Bita Khalili is a Senior Algorithm Researcher in our SOPHiA GENETICS Data Science team. She joined the team after completing her PhD in Physics and a post-doctoral research position in Bioinformatics. For the last two years, Bita has been analyzing NGS data at SOPHiA GENETICS and developing copy number variation (CNV) detection modules.
We invite you to spend a few moments with Bita to learn about the challenges associated with CNV detection and how the SOPHiA DDM CNV detection algorithm was developed to overcome these challenges.
Why is CNV detection important when analyzing next-generation sequencing data?
Next-generation sequencing (NGS) is a high-throughput technique that generates high-resolution genomic data which allows for simultaneous detection of many genomic variants, such as SNVs, Indels, and CNVs. CNVs are a structural variation in which DNA segments of one kilobase or larger are present at a variable copy number (duplications or deletions) compared to a reference genome. They have clinical and diagnostic relevance as they have been associated with cancers and rare genetic disorders. Although microarray (or SNP-array) comparative genomic hybridization (aCGH) and multiplex ligation-dependent probe amplification (MLPA) are the gold standards for CNV detection, neither can detect small variations such as SNVs and Indels. The decreasing cost of NGS and the ability to simultaneously detect multiple genomic alterations in a single run have encouraged the widespread use of NGS for CNV detection.
Why are CNVs generally difficult to detect using NGS?
CNVs are challenging to detect via targeted capture because the relationship between sequencing depth and copy number is affected by many sources of bias, e.g., GC content and target region length, capture efficiency, amplification efficiency, DNA concentration, hybridization temperature, nature of capture, batch effects, and so on. These biases result in coverage heterogeneity, even for diploid regions (copy number of 2) and must be accounted for to accurately infer copy number from coverage data.

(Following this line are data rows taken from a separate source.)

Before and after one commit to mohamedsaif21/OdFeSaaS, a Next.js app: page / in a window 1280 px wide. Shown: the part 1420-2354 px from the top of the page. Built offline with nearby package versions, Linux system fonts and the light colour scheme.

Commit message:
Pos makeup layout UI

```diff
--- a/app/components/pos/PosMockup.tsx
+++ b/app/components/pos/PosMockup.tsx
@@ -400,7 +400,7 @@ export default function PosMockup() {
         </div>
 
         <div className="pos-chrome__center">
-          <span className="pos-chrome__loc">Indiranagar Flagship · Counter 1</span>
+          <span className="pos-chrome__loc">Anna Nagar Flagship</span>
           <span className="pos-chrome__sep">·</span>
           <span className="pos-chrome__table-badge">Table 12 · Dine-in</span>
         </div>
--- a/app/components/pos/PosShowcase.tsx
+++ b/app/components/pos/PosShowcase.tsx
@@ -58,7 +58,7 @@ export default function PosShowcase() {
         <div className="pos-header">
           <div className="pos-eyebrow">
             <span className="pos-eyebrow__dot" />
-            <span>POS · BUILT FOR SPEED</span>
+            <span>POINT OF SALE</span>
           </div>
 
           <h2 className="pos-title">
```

What challenges are associated with CNV detection in exome data?
On top of overcoming the biases mentioned above, when analyzing the human exome we have the cumulative challenge of sequencing only the protein-coding regions (exons). This results in sparse coverage, as the targeted regions only cover about 1% of the whole genome. Lack of coverage across the entire genomic profile causes us to miss most breakpoints, leaving read depth as the only available information source for CNV detection. Other challenges with detecting CNVs in exome data include the presence of many polymorphic regions for which the normal copy number is already higher or lower than two, and the presence of homologous regions, which is problematic for short read alignment.
How are CNVs detected using the SOPHiA DDM Platform?
CNV analysis by SOPHiA DDM™ is performed based on coverage analysis of targeted regions. Our CNV algorithm automatically selects reference samples among the samples within the same run to perform normalization. We apply a double normalization to account for both sample-specific and region-specific biases. CNV detection is performed by using a hidden-Markov-model algorithm to find CNVs spanning adjacent regions. Additionally, the algorithm provides quality measures for each sample based on the residual noise.
What is the reasoning behind SOPHiA GENETICS’ approach?
Our normalization approach corrects for read-depth variations among regions by leveraging information from different samples in the same run. Assuming that all samples are processed in parallel, the double-normalization step corrects for all sources of targeted sequencing bias mentioned earlier. We also use our knowledge of the genome to curate target regions for each specific exome panel so that regions that would be problematic for our CNV detection algorithm are excluded, e.g., regions with systematically low coverage, high noise, or polymorphic or homologous regions.
What parameters does the exome sequencing panel need to achieve for good quality results?
Datasets with high coverage and low capture bias achieve high-quality results.
What resolution of CNVs can be achieved?
It depends on the exome panel, but with high-quality panels (good probe design) and deep sequencing depth (~600x), we can achieve even single-exon resolution.
What sets SOPHiA GENETICS’ CNV-calling algorithm apart from others?
Four key features set the SOPHiA GENETICS CNV-calling algorithm apart from others. The algorithm…
- efficiently normalizes coverage without relying on predefined parameters
- uses the Hidden-Markov-Model with optimized parameters to call CNVs while considering CNV frequency and length
- provides quality measures for each sample
- curates target regions for each exome panel by excluding regions not appropriate for our CNV detection algorithm.